The title of GOLDENEYE has a somewhat long story that begins decades before 1995. Back in 1941, it had nothing to do with James Bond: that year, New York-born author Carson McCullers published her book REFLECTIONS IN A GOLDEN EYE (adapted for the big screen in 1967, with Marlon Brando). The story dealt with the attraction of a US Private for the wife of his Captain, also showcasing a gayish feeling for the man himself.
Around that decade, avid reader and Royal Navy Commander Ian Lancaster Fleming borrowed the name of this novel for an intelligence operation against the Nazis he planned, which he codenamed "Operation Goldeneye". After the war, Fleming opted to live in Jamaica and also named "Goldeneye" to the estate he had built in the city of Ocarabessa. There he began to write, in the early 1950s, the first James Bond novel titled CASINO ROYALE, which was published in 1953. This book was followed by another 13 titles, one novel published per year, narrating the adventures of this British secret agent.
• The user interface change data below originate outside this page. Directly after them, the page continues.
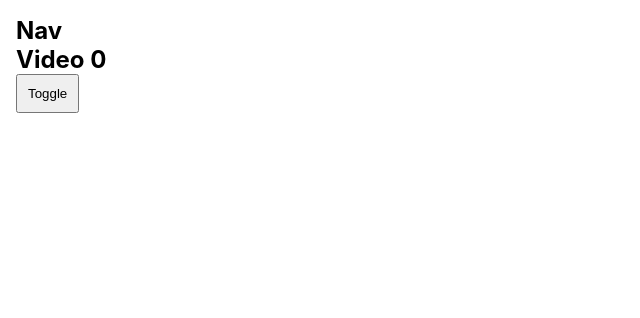
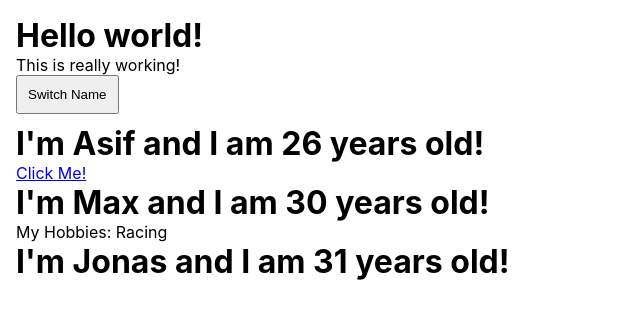
Before and after one commit to Asif-newaz/try-react, a React (Create React App) app: page / in a window 1280 px wide. Shown: the top 318 px of the page, without its empty margins (0-640 px from the left). Built offline with nearby package versions, Linux system fonts and the light colour scheme.

Commit message:
back to class based component

```diff
--- a/src/App.js
+++ b/src/App.js
@@ -1,41 +1,44 @@
-// import React, { Component } from "react";
-import React, { useState } from "react";
+import React, { Component } from "react";
 // import React from "react";
+// import React, { useState } from "react";
 import "./App.css";
-// import Person from "./Person/Person";
-// import { Button } from "@material-ui/core";
 // import logo from "./logo.svg";
-// import { Autocomplete } from "@material-ui/lab";
-// import TextField from '@material-ui/core/TextField';
+import Person from "./Person/Person";
 // import Nav from "./components/TwitterProps/Nav";
 // import Tweets from "./components/TwitterProps/Tweets";
-import Nav from "./components/TwitterState/Nav";
-import Video from "./components/TwitterState/Video";
+// import Nav from "./components/TwitterState/Nav";
+// import Video from "./components/TwitterState/Video";
 
 // Functional component
-function App() {
-  // const [personsState, setPersonsState] = useState({
-  //   persons: [
-  //     { name: "Asif", age: 26 },
-  //     { name: "Max", age: 30 },
-  //     { name: "Jonas", age: 31 },
-  //   ],
 
-  //   otherState: "Some other value",
-  // });
+// function App() {
+  // Learnt { useState } functional state from Maximilian
+  /*
+  const [personsState, setPersonsState] = useState({
+    persons: [
+      { name: "Asif", age: 26 },
+      { name: "Max", age: 30 },
+      { name: "Jonas", age: 31 },
+    ],
 
-  // console.log(personsState);
+    otherState: "Some other value",
+  });
 
-  // const switchNameHandler = () => {
-  //   setPersonsState({
-  //     persons: [
-  //       { name: "Asif Newaz", age: 27 },
-  //       { name: "Maximillian", age: 30 },
-  //       { name: "Jonas", age: 31 },
-  //     ],
-  //   });
-  // };
+  console.log(personsState);
 
+  const switchNameHandler = () => {
+    setPersonsState({
+      persons: [
+        { name: "Asif Newaz", age: 27 },
+        { name: "Maximillian", age: 30 },
+        { name: "Jonas", age: 31 },
+      ],
+    });
+  };
+*/
+
+  // Learnt state from DevEd
+  /*
   const [counter, setCounter] = useState(0);
   const [toggle, setToggle] = useState(true);
 
@@ -50,23 +53,38 @@ function App() {
   const toggler = () => {
     setToggle((prev) => !prev);
   };
+*/
 
   // Working with state
-  return (
-    <div className="App">
-      <Nav toggle={toggle}/>
+  // return (
+    // <div className="App">
+      {/*
+      // These component used for learning state from DevEd
+      <Nav toggle={toggle} />
       <Video nr={counter} setToggle={toggler} />
-      {/* <h1 className={toggle ? "active" : ""}>Counter {counter}</h1>
+      */}
+
+      {/*
+      // This portion of code used for learning state from DevEd
+      <h1 className={toggle ? "active" : ""}>Counter {counter}</h1>
 
       <button onClick={increment}>Click me to increment!</button>
       <button onClick={reset}>Reset</button>
 
-      <button onClick={toggler}>Click me!</button> */}
-      {/* <div className="home">
-        <Nav />
-        <Tweets />
-      </div> */}
-      {/* <h1>Hello world!</h1>
+      <button onClick={toggler}>Click me!</button>
+       */}
+
+      {/*
+      // These two components used for learning props from DevEd
+        <div className="home">
+          <Nav />
+          <Tweets />
+        </div>
+      */}
+
+      {/*
+      // These components used for learning state from Maximilian
+      <h1>Hello world!</h1>
       <p>This is really working!</p>
 
       <button onClick={switchNameHandler}>Switch Name</button>
@@ -89,8 +107,8 @@ function App() {
         name={personsState.persons[2].name}
         age={personsState.persons[2].age}
       /> */}
-    </div>
-  );
+    // </div>
+  // );
 
   // Working with props
   /*
@@ -117,12 +135,11 @@ function App() {
       React.createElement("h1", null, "Hi, I'm a React App")
     );
     */
-}
+// }
 
-export default App;
+// export default App;
 
 // Class based component
-/*
 class App extends Component {
   state = {
     persons: [
@@ -169,9 +186,6 @@ class App extends Component {
           name={this.state.persons[2].name}
           age={this.state.persons[2].age}
         />
-        <Button color="secondary" disabled={false}>
-          Hello World
-        </Button>
       </div>
     );
   }
@@ -201,4 +215,3 @@ class App extends Component {
 }
 
 export default App;
-*/
```
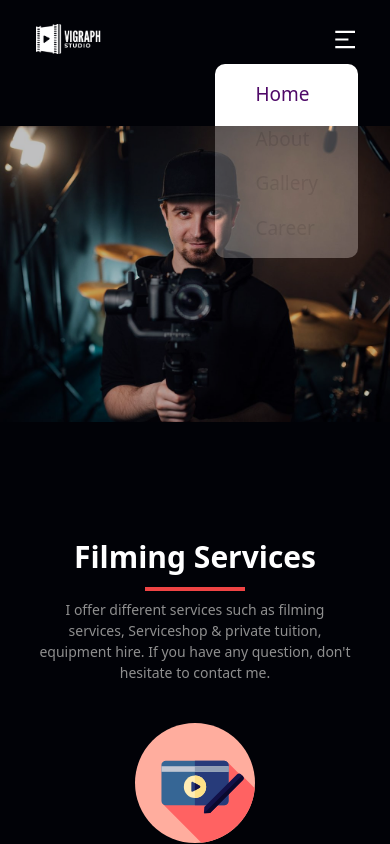
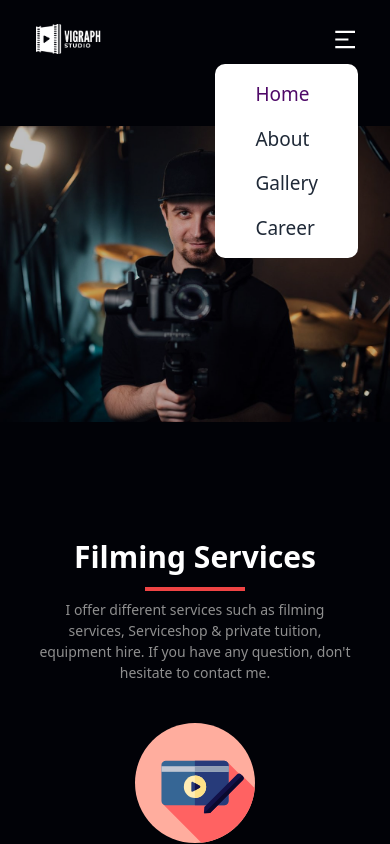
Before and after one commit to RazaNaqsh/techDarbar, a React (Vite) app: page / in a window 390 px wide. Both pictures are taken after a click on the element 344 px from the left and 39 px from the top of the page. Shown: the top 844 px of the page. Built offline with nearby package versions, Linux system fonts and the light colour scheme; the HTML template or start-up script is replaced by a standard one.

Commit message:
mobile nav

```diff
--- a/src/components/Navbar.jsx
+++ b/src/components/Navbar.jsx
@@ -109,13 +109,13 @@ const Navbar = () => {
         </div>
         {/* Mobile menu options (hidden by default) */}
         {mobileMenuOpen && (
-          <ul className="bg-white flex flex-col rounded-[10px] px-10 mr-8 md:hidden text-[19px] font-sans gap-4 p-4 absolute right-0 top-16">
+          <ul className="z-[200] bg-white flex flex-col rounded-[10px] px-10 mr-8 md:hidden text-[19px] font-sans gap-4 p-4 absolute right-0 top-16">
             <Link to="/">
               <li
                 className={`cursor-pointer ${
                   activeTab === "home"
                     ? "text-[#4F0968] font-medium"
-                    : "text-gray-300"
+                    : "text-gray-800"
                 }`}
                 onClick={() => {
                   handleTabClick("home");
@@ -130,7 +130,7 @@ const Navbar = () => {
                 className={`cursor-pointer ${
                   activeTab === "about"
                     ? "text-[#4F0968] font-medium"
-                    : "text-gray-300"
+                    : "text-gray-800"
                 }`}
                 onClick={() => {
                   handleTabClick("about");
@@ -145,7 +145,7 @@ const Navbar = () => {
                 className={`cursor-pointer ${
                   activeTab === "gallery"
                     ? "text-[#4F0968] font-medium"
-                    : "text-gray-300"
+                    : "text-gray-800"
                 }`}
                 onClick={() => {
                   handleTabClick("gallery");
@@ -160,7 +160,7 @@ const Navbar = () => {
                 className={`cursor-pointer ${
                   activeTab === "career"
                     ? "text-[#4F0968] font-medium"
-                    : "text-gray-300"
+                    : "text-gray-800"
                 }`}
                 onClick={() => {
                   handleTabClick("career");
```
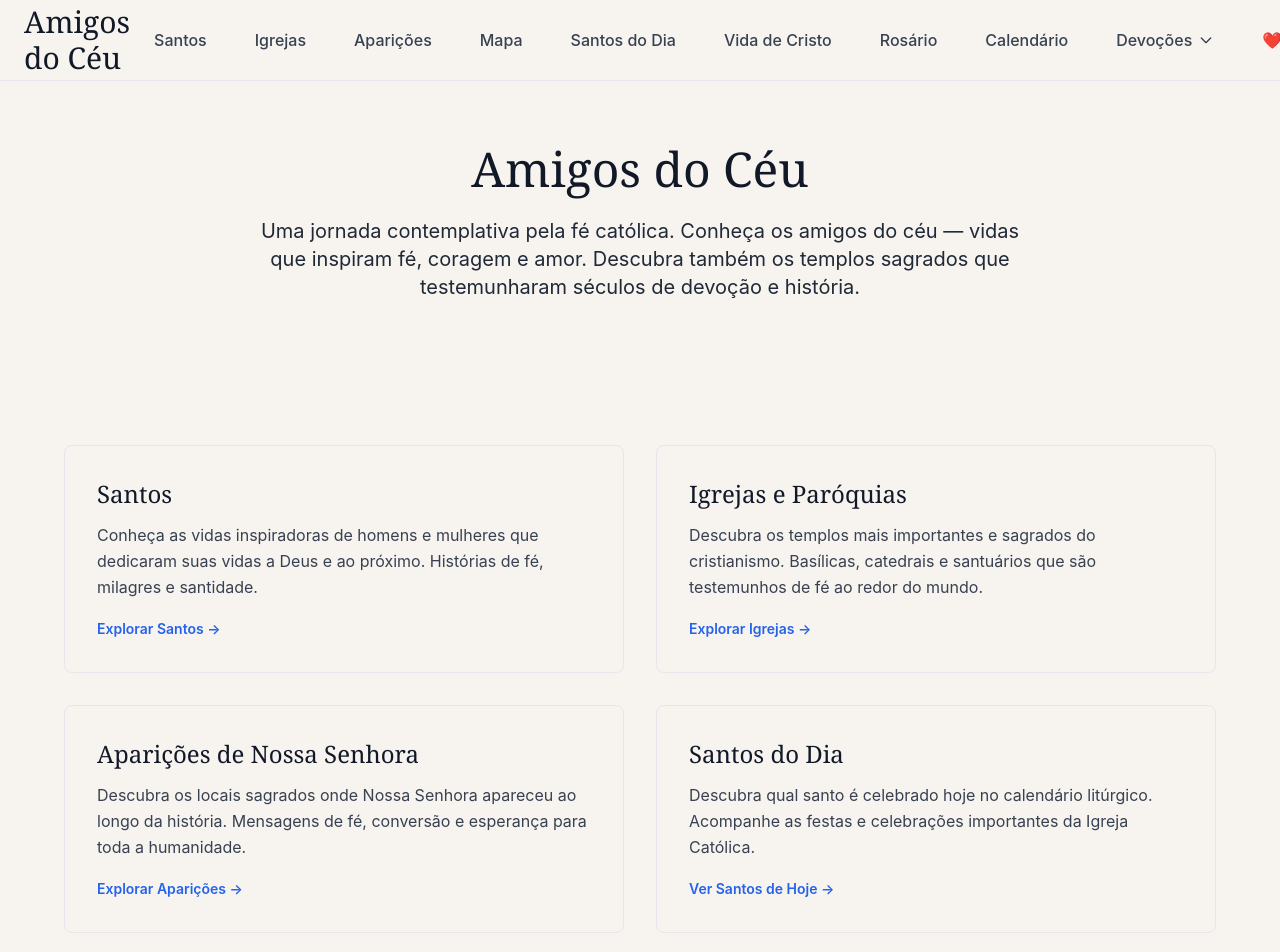
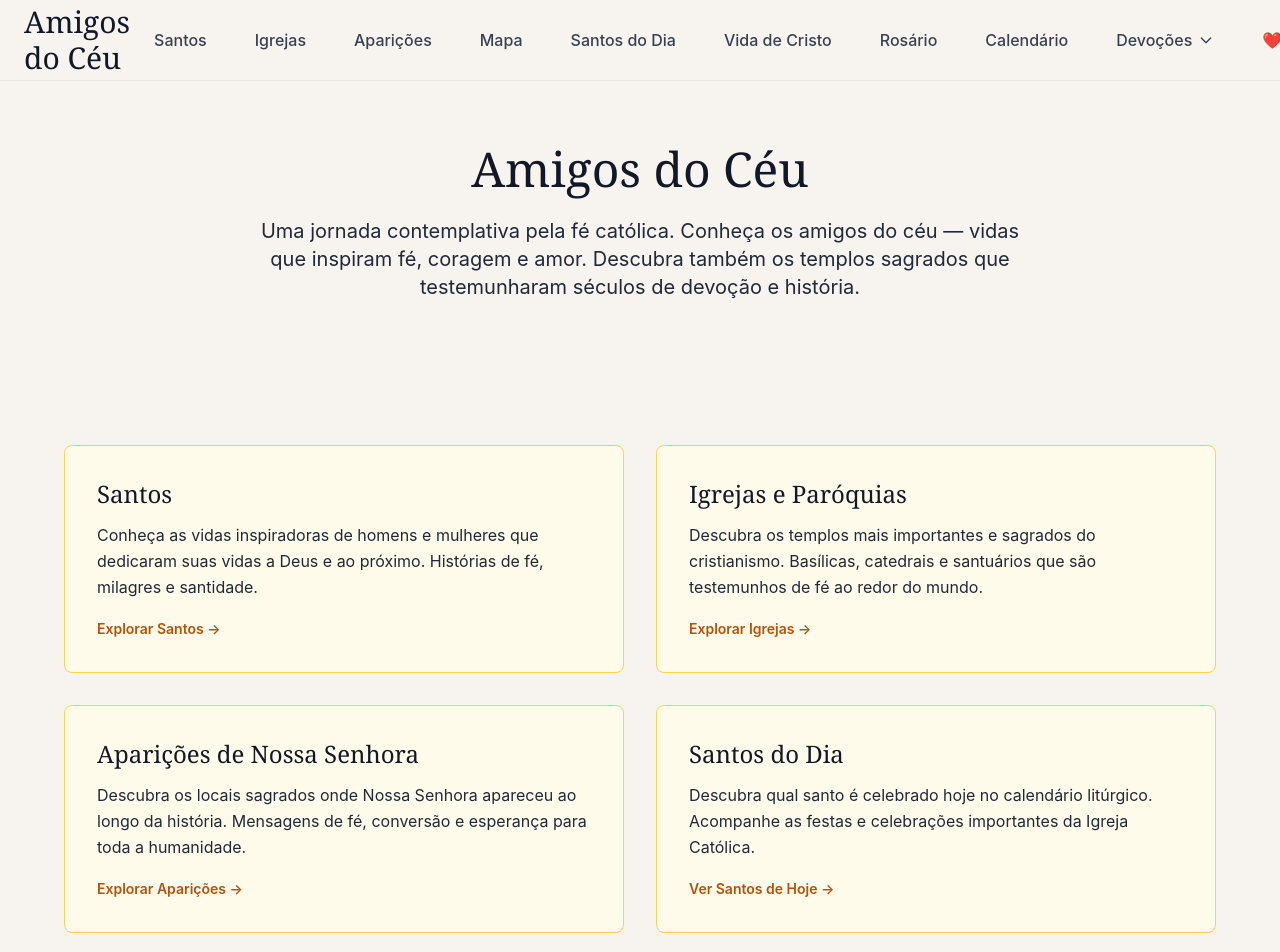
Before and after one commit to edubriguenti/amigosdoceu, a Next.js app: page / in a window 1280 px wide. Shown: the top 952 px of the page. Built offline with nearby package versions, Linux system fonts and the light colour scheme.

Commit message:
feat: aplica estilo âmbar em todos os blocos principais
Padroniza todos os blocos principais (Santos, Igrejas, Aparições
e Santos do Dia) com o mesmo estilo visual âmbar que destaca
o conteúdo litúrgico: bg-amber-50, border-amber-300, e accent
âmbar nos links e hovers.

```diff
--- a/pages/index.js
+++ b/pages/index.js
@@ -20,52 +20,52 @@ export default function Home() {
         <section className="py-12">
           <div className="grid grid-cols-1 md:grid-cols-2 gap-8 max-w-6xl mx-auto mb-8">
             <Link href="/santos" className="group">
-              <div className="border border-gray-200 rounded-lg p-8 hover:shadow-lg transition-all focus:outline-none focus:ring-2 focus:ring-blue-500 focus:ring-offset-2">
-                <h2 className="text-2xl font-serif mb-3 group-hover:text-blue-600 transition-colors">Santos</h2>
-                <p className="text-gray-700 mb-4 leading-relaxed">
+              <div className="border border-amber-300 bg-amber-50 rounded-lg p-8 hover:shadow-lg transition-all focus:outline-none focus:ring-2 focus:ring-amber-500 focus:ring-offset-2">
+                <h2 className="text-2xl font-serif mb-3 group-hover:text-amber-700 transition-colors">Santos</h2>
+                <p className="text-gray-800 mb-4 leading-relaxed">
                   Conheça as vidas inspiradoras de homens e mulheres que dedicaram suas vidas a Deus
                   e ao próximo. Histórias de fé, milagres e santidade.
                 </p>
-                <span className="text-sm font-semibold text-blue-600 group-hover:underline">
+                <span className="text-sm font-semibold text-amber-700 group-hover:underline">
                   Explorar Santos →
                 </span>
               </div>
             </Link>
 
             <Link href="/igrejas" className="group">
-              <div className="border border-gray-200 rounded-lg p-8 hover:shadow-lg transition-all focus:outline-none focus:ring-2 focus:ring-blue-500 focus:ring-offset-2">
-                <h2 className="text-2xl font-serif mb-3 group-hover:text-blue-600 transition-colors">Igrejas e Paróquias</h2>
-                <p className="text-gray-700 mb-4 leading-relaxed">
+              <div className="border border-amber-300 bg-amber-50 rounded-lg p-8 hover:shadow-lg transition-all focus:outline-none focus:ring-2 focus:ring-amber-500 focus:ring-offset-2">
+                <h2 className="text-2xl font-serif mb-3 group-hover:text-amber-700 transition-colors">Igrejas e Paróquias</h2>
+                <p className="text-gray-800 mb-4 leading-relaxed">
                   Descubra os templos mais importantes e sagrados do cristianismo. Basílicas, catedrais
                   e santuários que são testemunhos de fé ao redor do mundo.
                 </p>
-                <span className="text-sm font-semibold text-blue-600 group-hover:underline">
+                <span className="text-sm font-semibold text-amber-700 group-hover:underline">
                   Explorar Igrejas →
                 </span>
               </div>
             </Link>
 
             <Link href="/aparicoes" className="group">
-              <div className="border border-gray-200 rounded-lg p-8 hover:shadow-lg transition-all focus:outline-none focus:ring-2 focus:ring-blue-500 focus:ring-offset-2">
-                <h2 className="text-2xl font-serif mb-3 group-hover:text-blue-600 transition-colors">Aparições de Nossa Senhora</h2>
-                <p className="text-gray-700 mb-4 leading-relaxed">
+              <div className="border border-amber-300 bg-amber-50 rounded-lg p-8 hover:shadow-lg transition-all focus:outline-none focus:ring-2 focus:ring-amber-500 focus:ring-offset-2">
+                <h2 className="text-2xl font-serif mb-3 group-hover:text-amber-700 transition-colors">Aparições de Nossa Senhora</h2>
+                <p className="text-gray-800 mb-4 leading-relaxed">
                   Descubra os locais sagrados onde Nossa Senhora apareceu ao longo da história.
                   Mensagens de fé, conversão e esperança para toda a humanidade.
                 </p>
-                <span className="text-sm font-semibold text-blue-600 group-hover:underline">
+                <span className="text-sm font-semibold text-amber-700 group-hover:underline">
                   Explorar Aparições →
                 </span>
               </div>
             </Link>
 
             <Link href="/santos-do-dia" className="group">
-              <div className="border border-gray-200 rounded-lg p-8 hover:shadow-lg transition-all focus:outline-none focus:ring-2 focus:ring-blue-500 focus:ring-offset-2">
-                <h2 className="text-2xl font-serif mb-3 group-hover:text-blue-600 transition-colors">Santos do Dia</h2>
-                <p className="text-gray-700 mb-4 leading-relaxed">
+              <div className="border border-amber-300 bg-amber-50 rounded-lg p-8 hover:shadow-lg transition-all focus:outline-none focus:ring-2 focus:ring-amber-500 focus:ring-offset-2">
+                <h2 className="text-2xl font-serif mb-3 group-hover:text-amber-700 transition-colors">Santos do Dia</h2>
+                <p className="text-gray-800 mb-4 leading-relaxed">
                   Descubra qual santo é celebrado hoje no calendário litúrgico. Acompanhe as festas
                   e celebrações importantes da Igreja Católica.
                 </p>
-                <span className="text-sm font-semibold text-blue-600 group-hover:underline">
+                <span className="text-sm font-semibold text-amber-700 group-hover:underline">
                   Ver Santos de Hoje →
                 </span>
               </div>
```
Bond became more famous when John F. Kennedy publically admitted he enjoyed these novels and turned into a worldwide phenomenon after Albert R. Broccoli and Harry Saltzman produced the first film adaptation of these stories, beginning with DR. NO in 1962, with Sean Connery in the leading role.
In 1989, GOLDENEYE was used as the title for a TV biopic inspired on the life of James Bond's creator, starring Charles Dance in the role of Ian Fleming. As the Bond producers ran out of Ian Fleming titles for their films, they tried to take whatever inspiration from Fleming was left. The name of Fleming's Jamaican retreat was used as the title for the much-awaited 17th James Bond adventure, the first of four films with Pierce Brosnan in the role of James Bond.